I noticed within Microsoft’s SQL Server Management Studio that several of the main tables (ORDR, OWTR, etc.) seemed to have no foreign keys at all linking the tables. I was hoping that I could get a visual Entity Relationship Diagram of the tables somehow, so that I could see what I was working with and how the tables related to each other. Finding multiple threads on SCN that suggest that there is no such Diagram available to us (https://www.google.com/search?q=scn+sap+erd&ie=utf-8&oe=utf-8#q=scn+sap+erd+site:scn.sap.com) made me suspect that it’s possible that there IS no database relationship.
So, looking for alternative solutions to more easily try to create a visual ERD, I tried viewing the database’s relationships by using Visual Paradigm’s automatic DDL import tool (tutorial found at How to Reverse Database Schema into Entity Relationship Diagram without connecting to Database).
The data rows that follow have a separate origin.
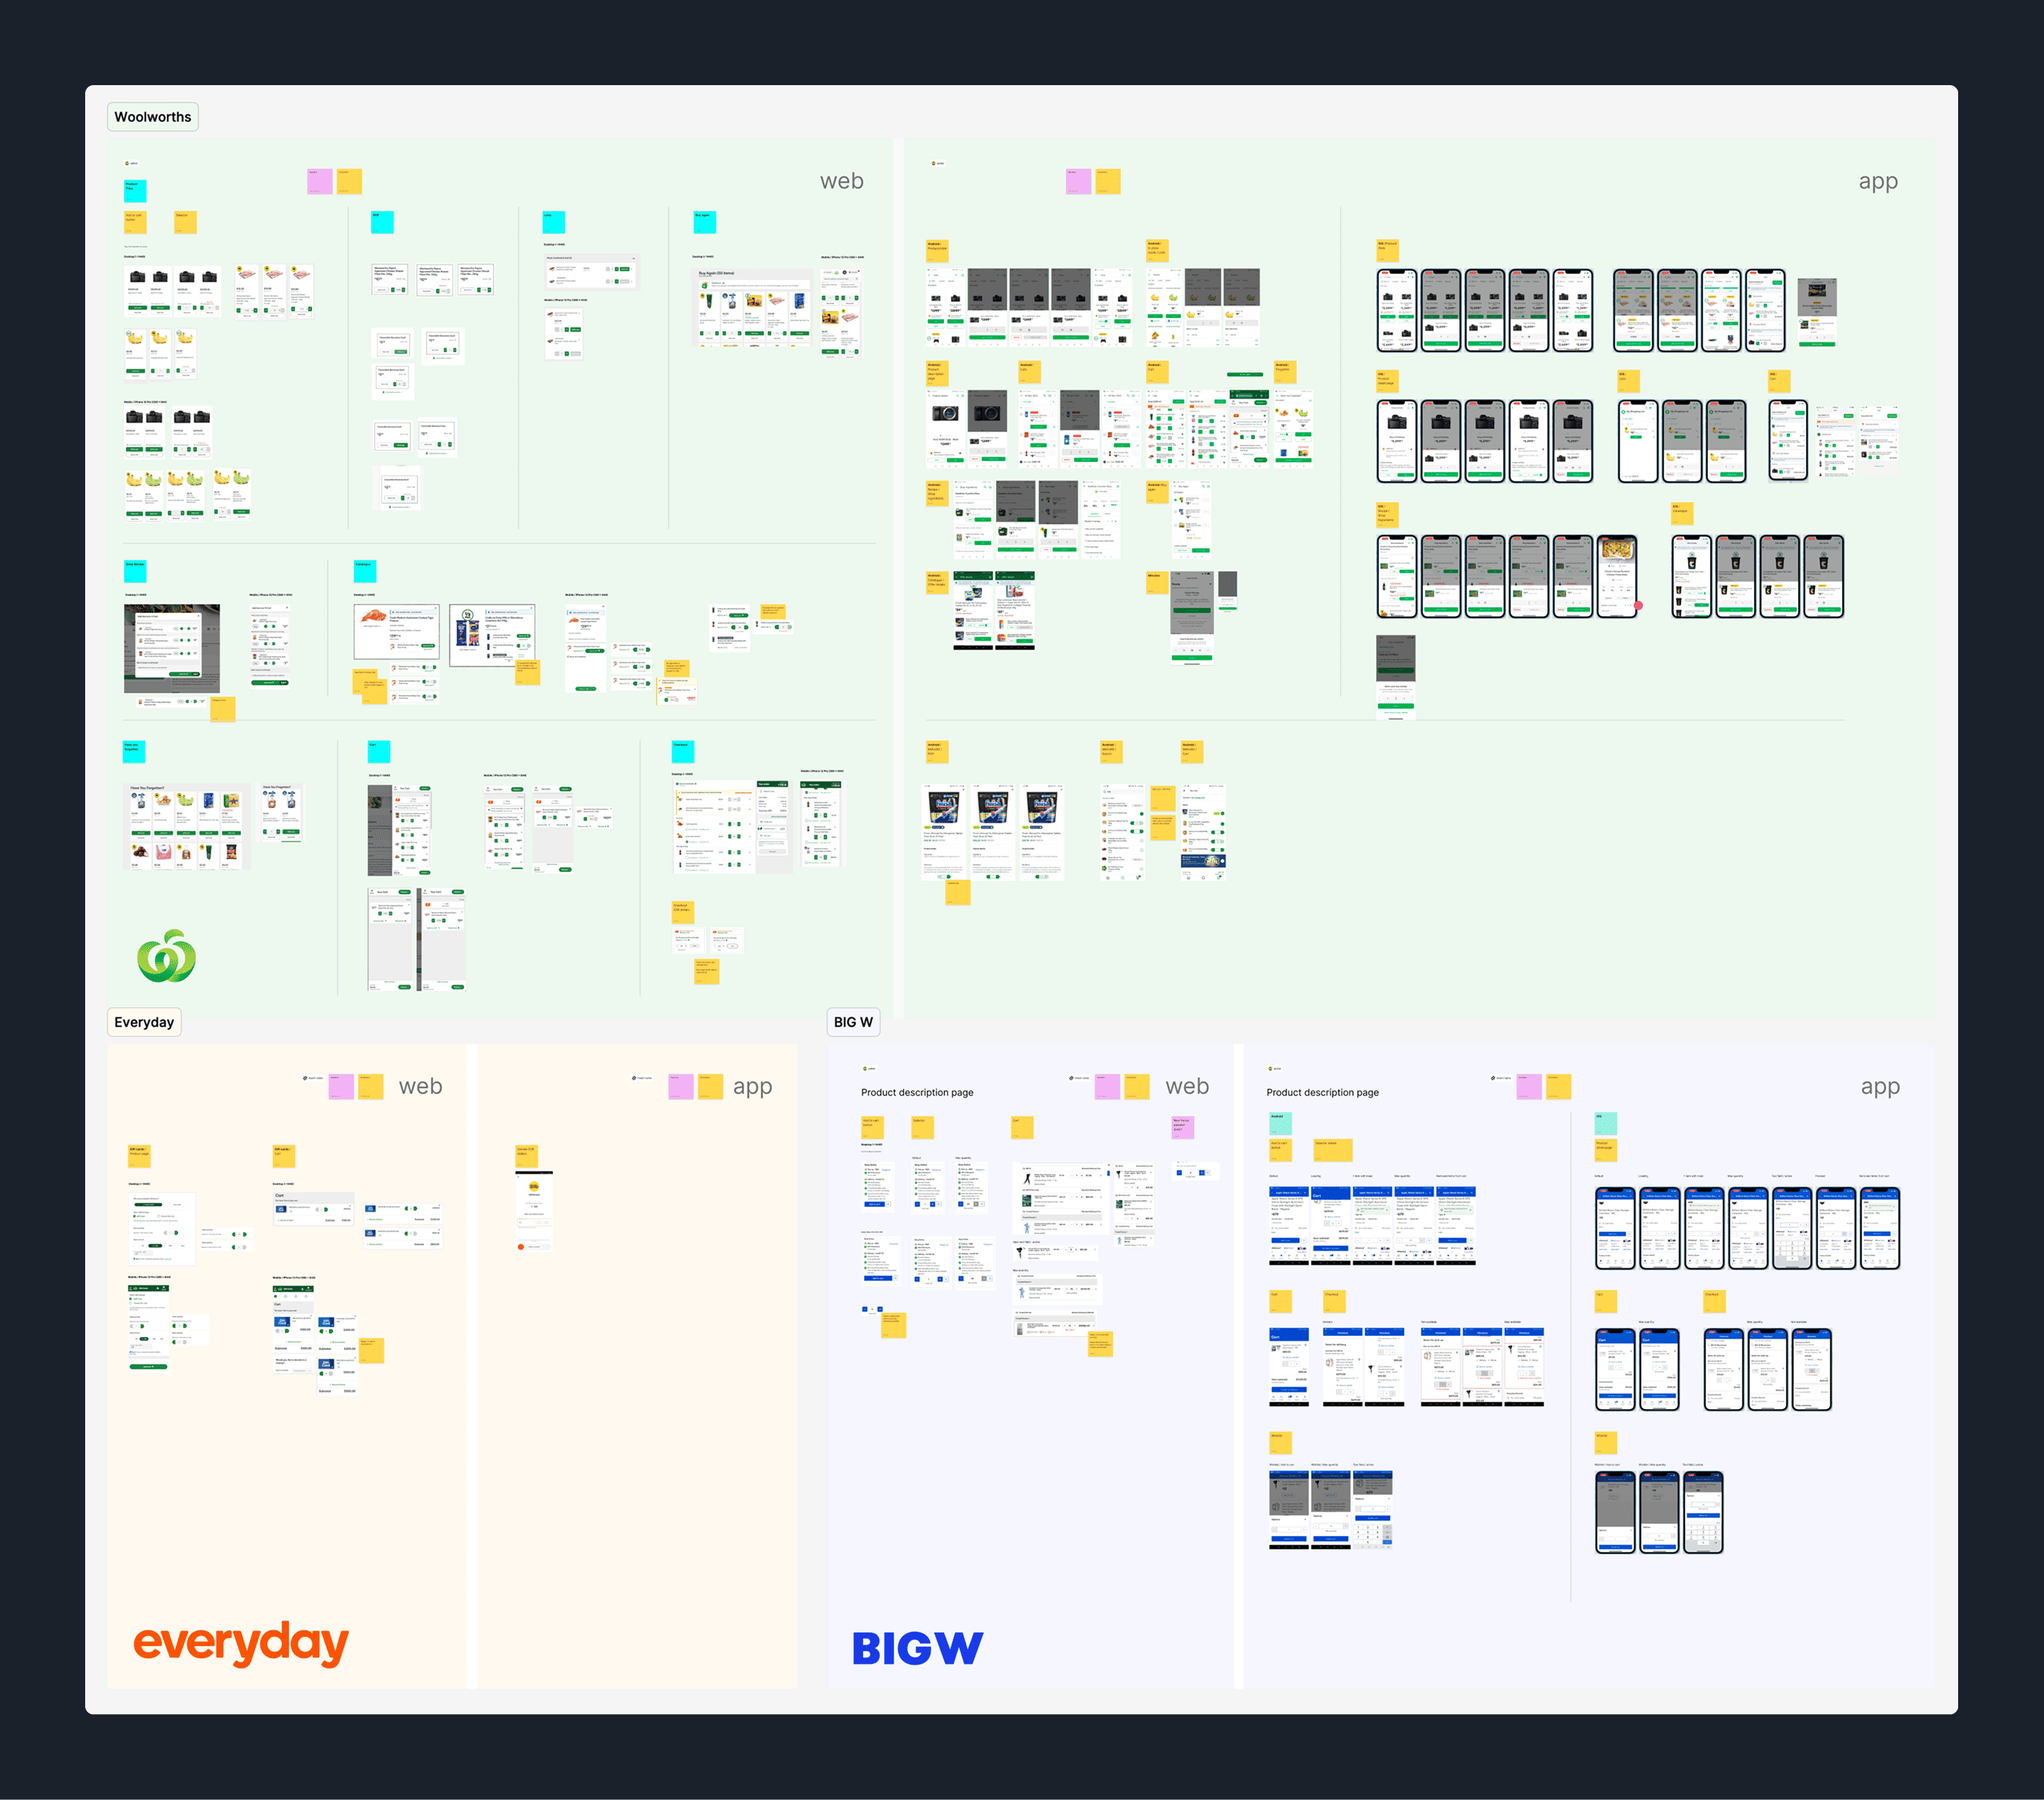
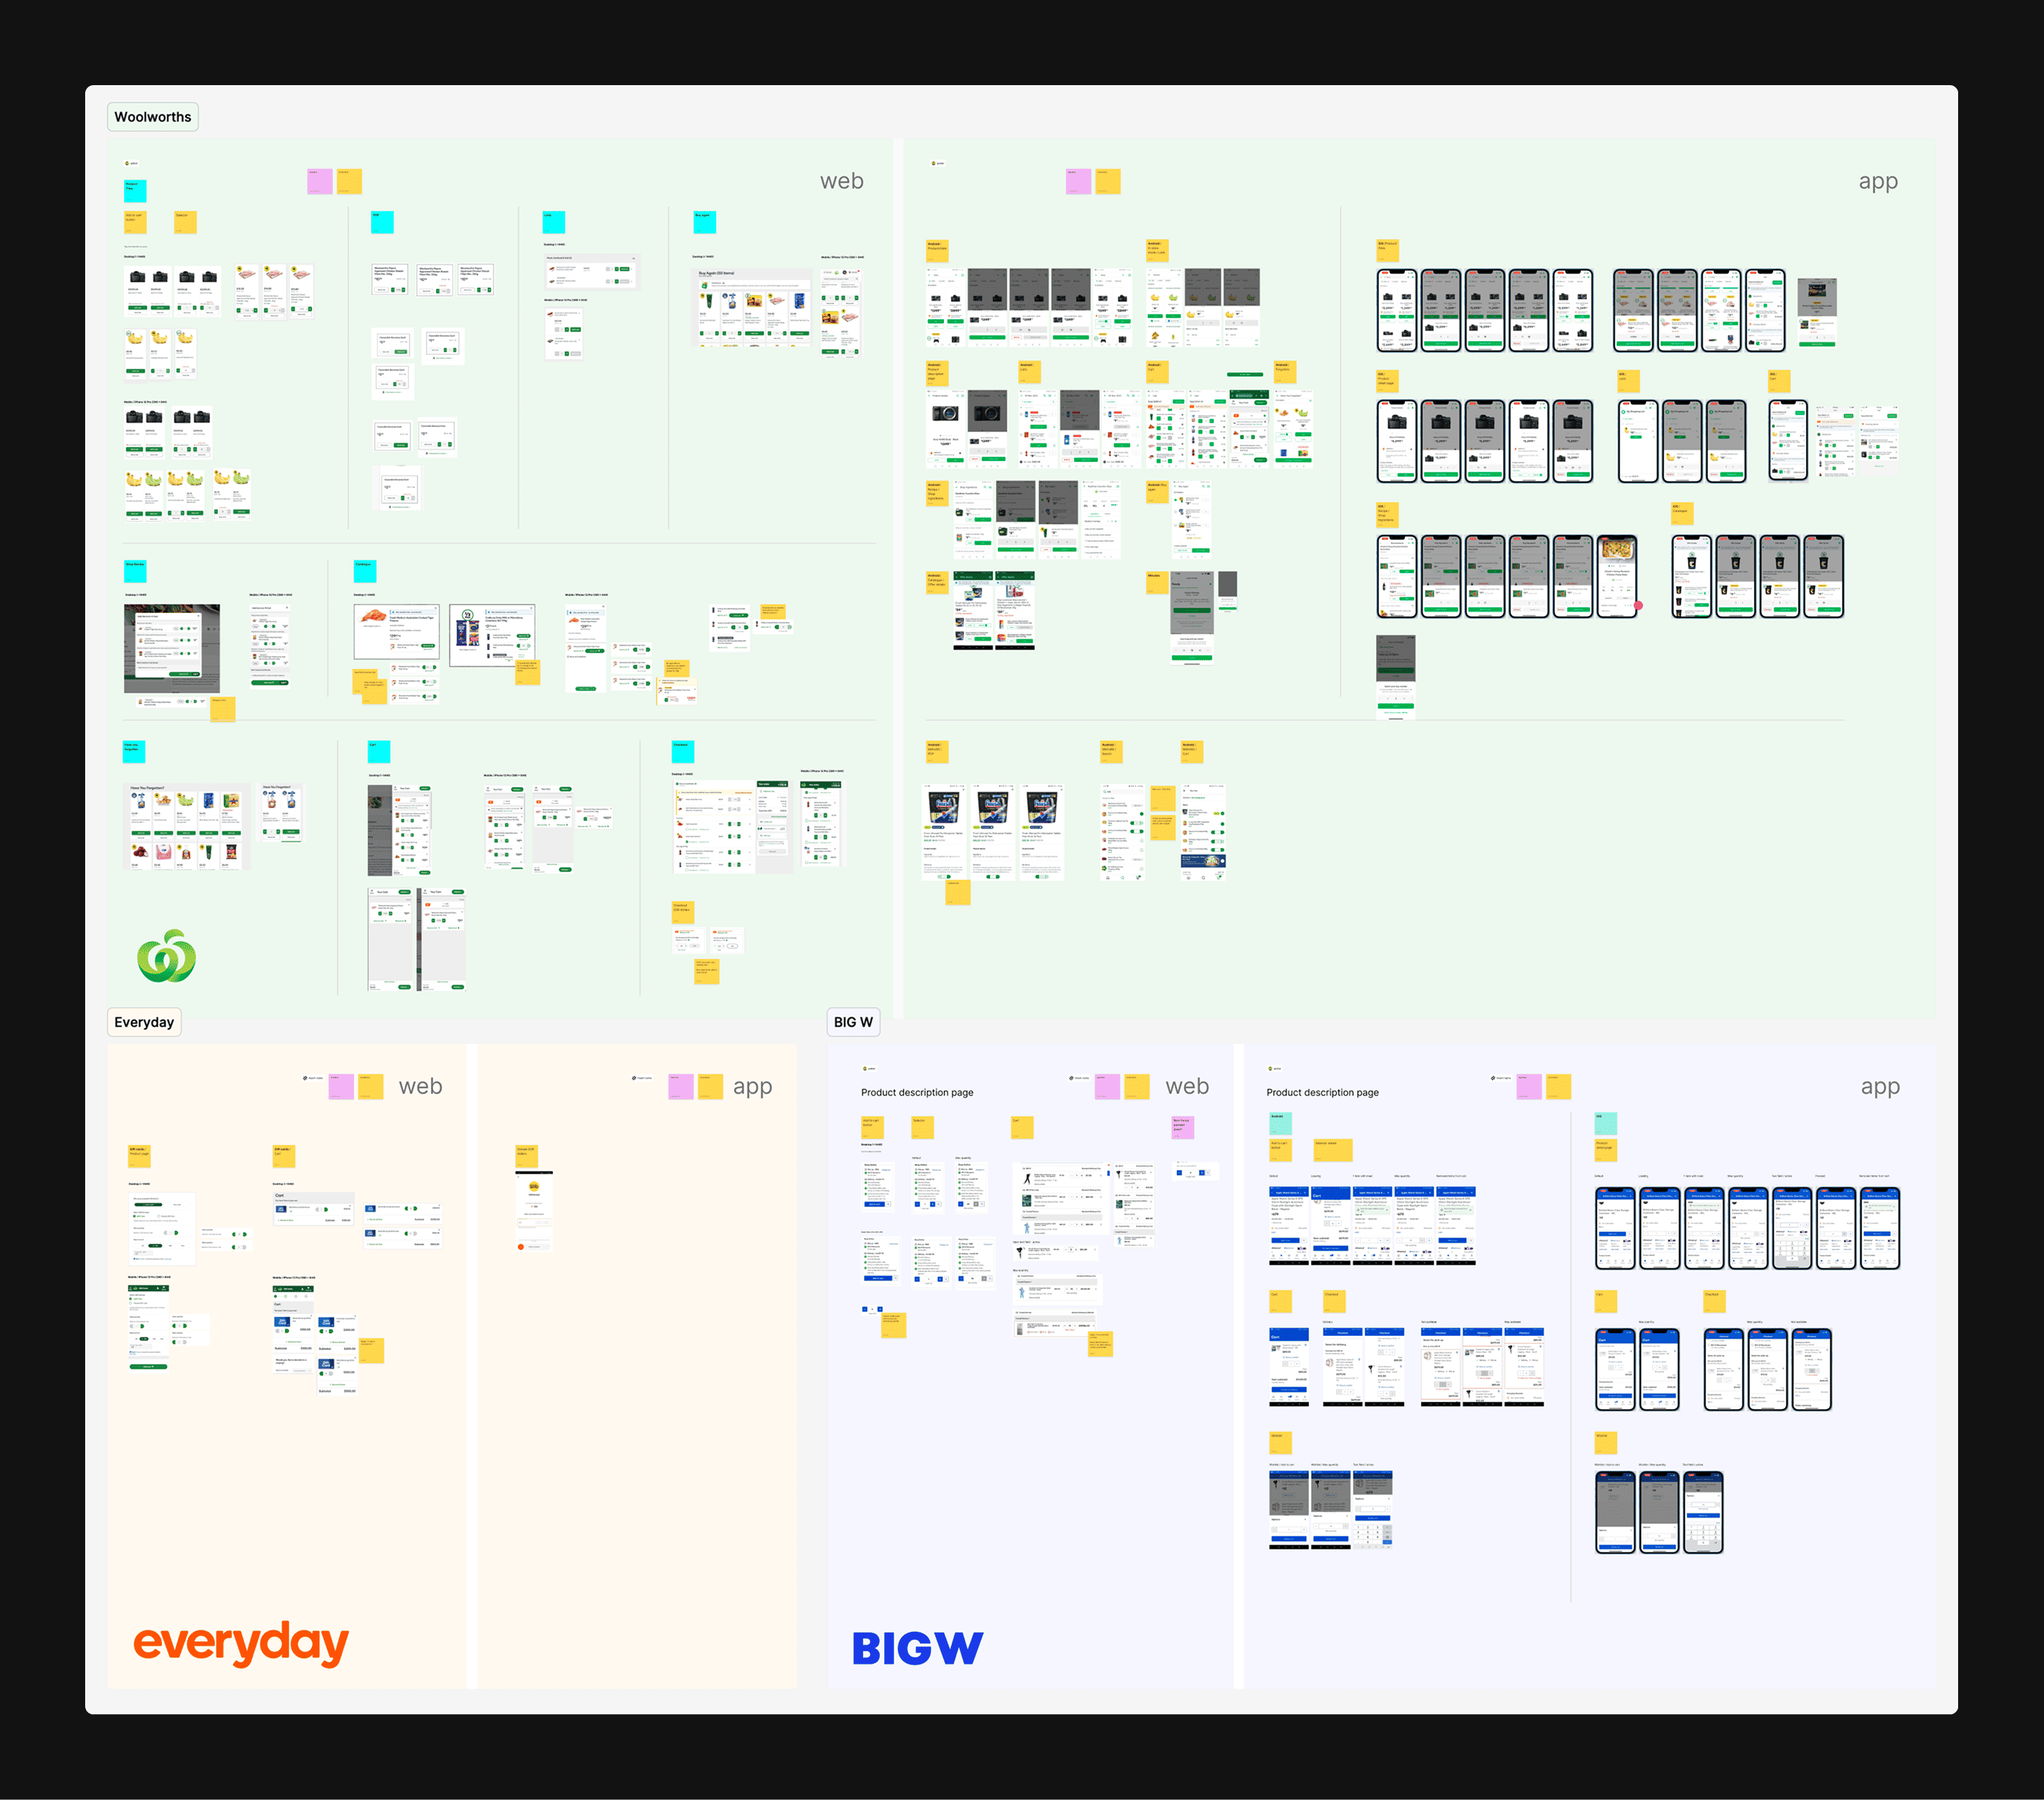
update

Changed region(s): [[0.0, 0.0, 1.0, 1.0]]

diff --git a/css/main.css b/css/main.css
@@ -14,7 +14,7 @@ html {
   --body-font: 'Mona Sans', sans-serif;
   --accent-color: #AAB6C4;
   --bold-color: #E9F0F8;
-  --background-color: #111111;
+  --background-color: #0A0A0A;
   --font-color: #C2D1E1;
   --border-radius: 8px;
   --opacity: 0.2;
… and it presented to me the truth of what I always suspected – SAP’s database does NOT use SQL’s database structure elements at all to link the tables!
Note here the lack of ANY relationship whatsoever to the tables (no lines connecting them):
This can help explain the frustration that I and many others have had with trying to deal with SAP’s database structure – it simply must all be written into their code (their middleware, or API) that enforces what structure there may be. This is also most likely why it’s forbidden for us to directly update/add/remove any SAP records directly with SQL statements. It must all be done through the DI API (or the UI API) simply because there IS no database relationship. As there is no database relationship, if you affect one record, it won’t maintain referential integrity (https://en.wikipedia.org/wiki/Referential_integrity), and other data could get all messed up.
On one hand, I can understand where this type of non-structure would be beneficial to SAP, helping to keep its database and software proprietary and protected from people migrating away from it, or making third party solutions that could replace SAP’s software. On the other hand, as a programmer, it is infinitely frustrating to not be able to see how all of the tables inter-relate except through trial and error, or bugging people that have far more experience to see what THEY have uncovered through trial and error.
It is simply very inefficient for code development for these tables to not be related to each other through the database structure. This “pseudo-relational” database substantially increases the time it takes for software development, as the programmers spend substantial time “discovering” the way the database works.
Food for thought, from a relative newbie that’s just starting to “dig in” to this whole SAP world….